I suggest a slightly more complex model. During the financial crisis the American economy took a big AD hit due to debt overhang, falling asset prices, unemployment, imperfect monetary policy, credit contraction, and several other factors. After the peak of the crisis there were massive layoffs, largely because of these AD problems, toss in an increase in the risk premium and perhaps higher fixed costs of employing people. A lot of the labor market problems from this hit still have not been cleaned up, and furthermore with lower net wealth many of these jobs are never coming back, with or without monetary stimulus.
Now fast forward. These days, the layoffs are no longer so frantic, but the rate of new job creation is slow. Some of the unemployed (not all) could find new work by moving to North Dakota or Australian mining communities, but few of them will do so, mostly for the obvious reasons. They are waiting for good, new jobs in areas they are willing to live in. But slow underlying rates of innovation mean slow job creation and so many of these unemployed continue to wait. It also means a very low quit rate, which we have observed too, because employed workers can’t so easily step into new jobs.
The economy still has a problem with weak AD. The economy also has an ongoing problem from weak AS. Both are true, though you won’t see this if you think those two AD and AS curves sum up the whole picture. Again, it is about the disaggregated aggregate demand.
Thinking even a little bit hard about the derivation of the AD curve (especially in “p space” rather than “p dot space”) should cure one of the tendency to take these models too literally. Note also that most AD-As models are not integrated with growth theory, though the Modern Principles text with Alex is a big exception here.

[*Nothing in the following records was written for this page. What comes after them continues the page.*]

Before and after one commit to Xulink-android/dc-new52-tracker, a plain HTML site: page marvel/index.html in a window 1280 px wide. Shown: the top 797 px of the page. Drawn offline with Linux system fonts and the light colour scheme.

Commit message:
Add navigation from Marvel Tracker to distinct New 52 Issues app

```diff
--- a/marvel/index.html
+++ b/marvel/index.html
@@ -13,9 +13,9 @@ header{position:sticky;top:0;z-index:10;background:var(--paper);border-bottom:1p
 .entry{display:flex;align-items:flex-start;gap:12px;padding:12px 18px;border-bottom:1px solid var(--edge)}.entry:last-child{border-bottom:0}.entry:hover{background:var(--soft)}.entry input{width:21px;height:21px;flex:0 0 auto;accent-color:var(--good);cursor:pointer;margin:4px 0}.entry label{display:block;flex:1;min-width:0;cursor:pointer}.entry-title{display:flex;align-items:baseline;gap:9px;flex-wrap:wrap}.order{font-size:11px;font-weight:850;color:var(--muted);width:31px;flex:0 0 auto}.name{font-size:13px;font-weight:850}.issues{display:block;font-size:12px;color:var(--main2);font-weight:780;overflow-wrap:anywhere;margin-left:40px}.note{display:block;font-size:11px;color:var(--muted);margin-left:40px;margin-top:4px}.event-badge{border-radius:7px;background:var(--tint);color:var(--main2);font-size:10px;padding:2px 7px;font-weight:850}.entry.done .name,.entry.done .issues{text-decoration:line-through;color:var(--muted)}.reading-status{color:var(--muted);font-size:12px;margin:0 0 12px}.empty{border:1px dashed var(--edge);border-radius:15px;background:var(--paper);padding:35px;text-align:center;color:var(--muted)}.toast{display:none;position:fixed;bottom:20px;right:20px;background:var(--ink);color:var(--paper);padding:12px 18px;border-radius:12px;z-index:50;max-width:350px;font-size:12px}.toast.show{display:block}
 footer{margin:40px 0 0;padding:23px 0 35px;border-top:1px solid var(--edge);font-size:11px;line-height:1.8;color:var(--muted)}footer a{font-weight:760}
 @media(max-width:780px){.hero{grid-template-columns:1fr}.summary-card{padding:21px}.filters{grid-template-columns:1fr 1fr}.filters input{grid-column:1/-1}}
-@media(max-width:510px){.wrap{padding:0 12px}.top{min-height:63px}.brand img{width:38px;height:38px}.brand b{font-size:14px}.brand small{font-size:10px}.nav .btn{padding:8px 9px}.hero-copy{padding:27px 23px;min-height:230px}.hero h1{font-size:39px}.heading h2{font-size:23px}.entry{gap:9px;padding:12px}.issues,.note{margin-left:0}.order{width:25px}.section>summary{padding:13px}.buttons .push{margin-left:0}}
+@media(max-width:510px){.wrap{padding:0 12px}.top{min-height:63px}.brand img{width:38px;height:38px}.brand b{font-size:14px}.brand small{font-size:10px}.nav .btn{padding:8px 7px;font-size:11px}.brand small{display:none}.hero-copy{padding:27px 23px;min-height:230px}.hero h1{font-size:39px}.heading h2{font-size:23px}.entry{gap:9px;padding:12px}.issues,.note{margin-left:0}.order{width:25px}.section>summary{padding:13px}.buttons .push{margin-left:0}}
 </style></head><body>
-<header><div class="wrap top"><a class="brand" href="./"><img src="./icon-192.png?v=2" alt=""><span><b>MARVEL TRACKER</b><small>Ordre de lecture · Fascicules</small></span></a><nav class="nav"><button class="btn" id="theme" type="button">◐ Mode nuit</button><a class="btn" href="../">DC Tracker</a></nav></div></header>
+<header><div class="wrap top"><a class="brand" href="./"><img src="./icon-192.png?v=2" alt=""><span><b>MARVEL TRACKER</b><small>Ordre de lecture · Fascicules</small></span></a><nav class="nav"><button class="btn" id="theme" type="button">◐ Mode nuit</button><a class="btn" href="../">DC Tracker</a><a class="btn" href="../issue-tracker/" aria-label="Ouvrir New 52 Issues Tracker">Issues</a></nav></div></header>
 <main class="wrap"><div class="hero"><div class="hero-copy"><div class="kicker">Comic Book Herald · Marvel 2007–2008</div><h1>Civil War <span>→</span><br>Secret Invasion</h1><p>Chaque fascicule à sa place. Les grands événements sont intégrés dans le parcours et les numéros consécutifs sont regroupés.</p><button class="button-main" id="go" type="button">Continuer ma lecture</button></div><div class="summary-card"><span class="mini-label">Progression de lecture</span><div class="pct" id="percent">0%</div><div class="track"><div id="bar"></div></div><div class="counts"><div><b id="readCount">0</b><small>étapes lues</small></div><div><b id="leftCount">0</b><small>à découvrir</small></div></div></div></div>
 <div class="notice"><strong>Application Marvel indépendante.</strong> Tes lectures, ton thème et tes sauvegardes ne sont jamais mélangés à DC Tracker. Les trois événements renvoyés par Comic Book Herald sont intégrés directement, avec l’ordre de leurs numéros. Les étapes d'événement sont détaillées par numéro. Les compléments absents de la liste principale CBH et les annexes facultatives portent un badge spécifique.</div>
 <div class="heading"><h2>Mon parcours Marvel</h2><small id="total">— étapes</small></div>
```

Here is further simple proof, using seasonal data, that both blades of the scissors matter. Via Matt Yglesias, here is a iscussion of how productivity growth in the recovery — if you could call it that — is lagging behind other U.S. business cycles.